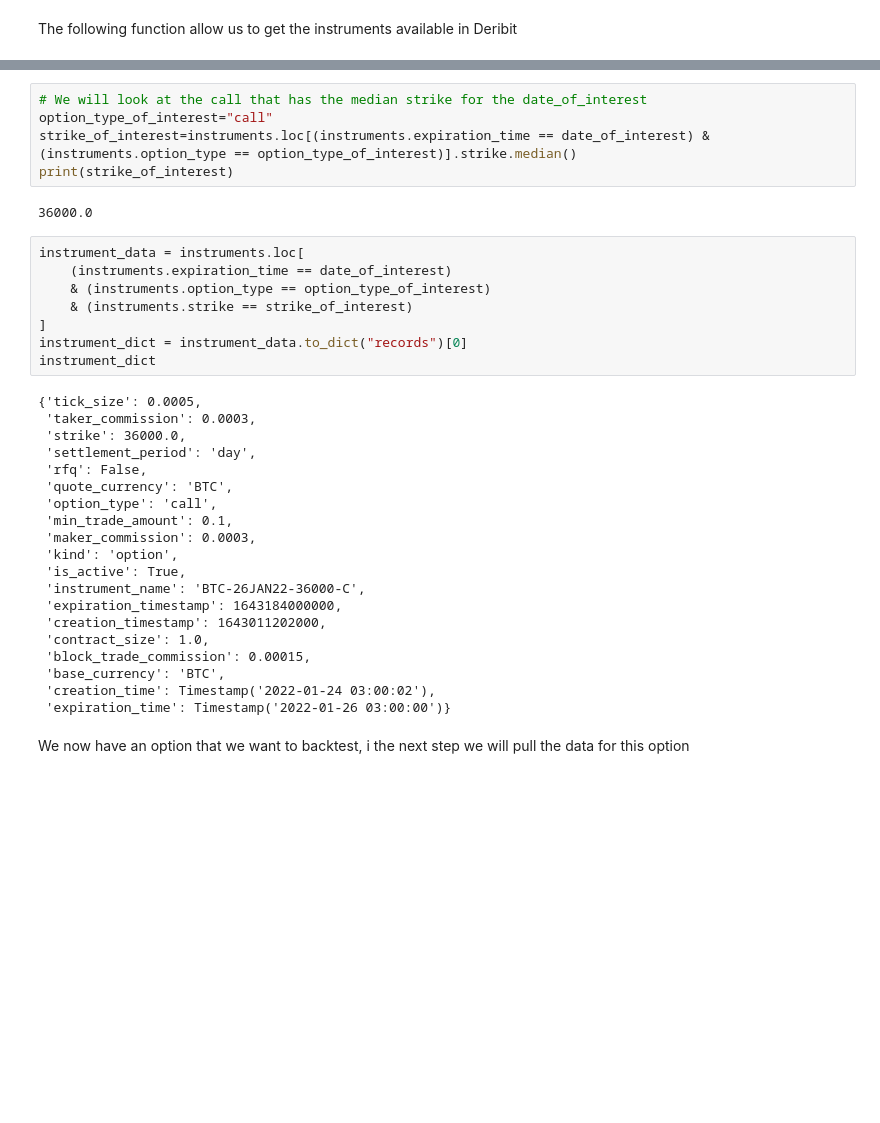
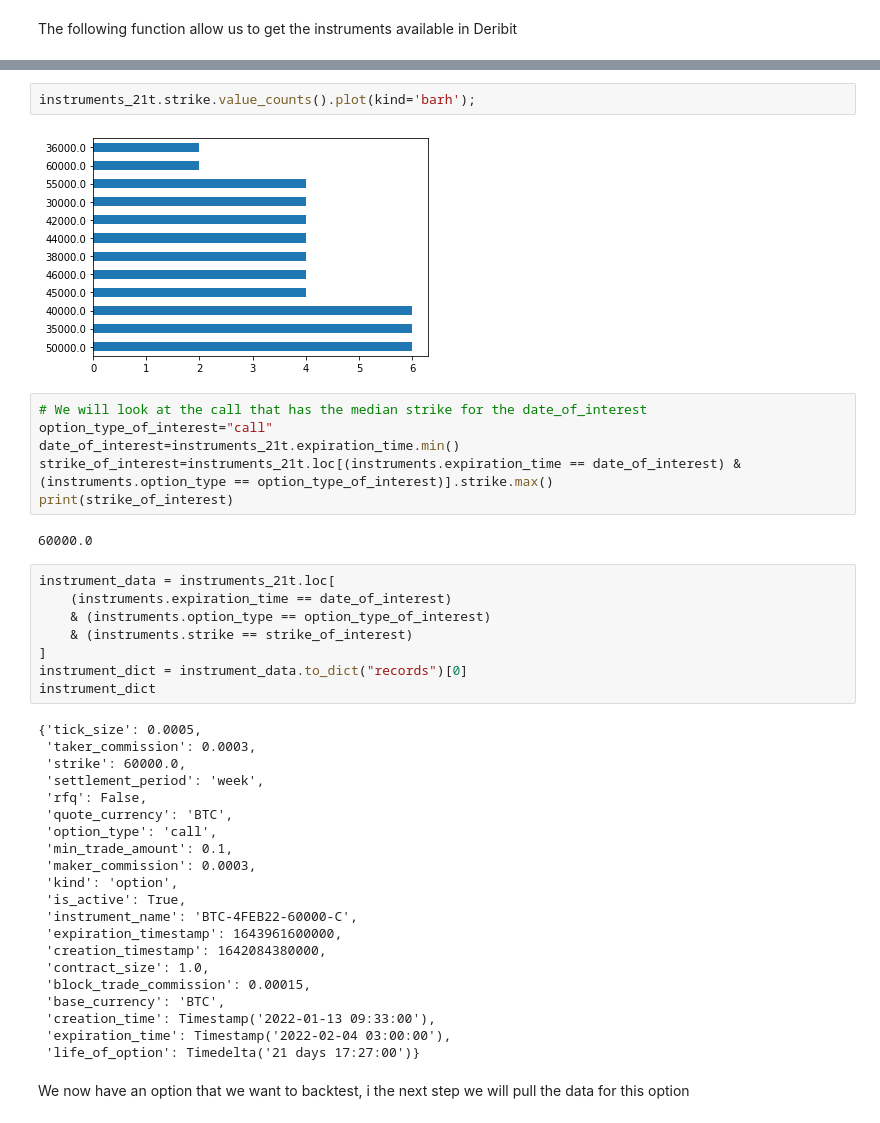
Before and after one commit to marcNY/crypto_option_dashboard, a Jupyter notebook: notebooks/demo.ipynb, the cells around one changed output, grey strips where cells are left out. Saved outputs shown, nothing was run; the diff lists cells and outputs as text; blank space fills up the shorter version.

```diff
--- a/notebooks/demo.ipynb
+++ b/notebooks/demo.ipynb
@@ -65,12 +74,17 @@ instruments.loc[
+# %%
+instruments_21t.strike.value_counts().plot(kind='barh');
+# %% [output]
+[figure, added]
 # %%
 # We will look at the call that has the median strike for the date_of_interest
 option_type_of_interest="call"
-strike_of_interest=instruments.loc[(instruments.expiration_time == date_of_interest) & (instruments.option_type == option_type_of_interest)].strike.median()
+date_of_interest=instruments_21t.expiration_time.min()
+strike_of_interest=instruments_21t.loc[(instruments.expiration_time == date_of_interest) & (instruments.option_type == option_type_of_interest)].strike.max()
 print(strike_of_interest)
 # %% [output]
-36000.0
+60000.0
 # %%
-instrument_data = instruments.loc[
+instrument_data = instruments_21t.loc[
     (instruments.expiration_time == date_of_interest)
     & (instruments.option_type == option_type_of_interest)
     & (instruments.strike == strike_of_interest)
@@ -80,8 +94,8 @@ instrument_dict
 # %% [output]
 {'tick_size': 0.0005,
  'taker_commission': 0.0003,
- 'strike': 36000.0,
- 'settlement_period': 'day',
+ 'strike': 60000.0,
+ 'settlement_period': 'week',
  'rfq': False,
  'quote_currency': 'BTC',
  'option_type': 'call',
@@ -89,14 +103,15 @@ instrument_dict
  'maker_commission': 0.0003,
  'kind': 'option',
  'is_active': True,
- 'instrument_name': 'BTC-26JAN22-36000-C',
- 'expiration_timestamp': 1643184000000,
- 'creation_timestamp': 1643011202000,
+ 'instrument_name': 'BTC-4FEB22-60000-C',
+ 'expiration_timestamp': 1643961600000,
+ 'creation_timestamp': 1642084380000,
  'contract_size': 1.0,
  'block_trade_commission': 0.00015,
  'base_currency': 'BTC',
- 'creation_time': Timestamp('2022-01-24 03:00:02'),
- 'expiration_time': Timestamp('2022-01-26 03:00:00')}
+ 'creation_time': Timestamp('2022-01-13 09:33:00'),
+ 'expiration_time': Timestamp('2022-02-04 03:00:00'),
+ 'life_of_option': Timedelta('21 days 17:27:00')}
 # %% [markdown]
 We now have an option that we want to backtest, i the next step we will pull the data for this option
 # %% [markdown]
```
Also changed, not shown: parts of 11 cells of this notebook, 1 other file.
◇ ◇ ◇ ◇
WORK REQUEST :: To answer, copy each line from the material above that has the word "output".

RESULT OF THE TASK ::
Before and after one commit to marcNY/crypto_option_dashboard, a Jupyter notebook: notebooks/demo.ipynb, the cells around one changed output, grey strips where cells are left out. Saved outputs shown, nothing was run; the diff lists cells and outputs as text; blank space fills up the shorter version.
+# %% [output]
 # %% [output]
 # %% [output]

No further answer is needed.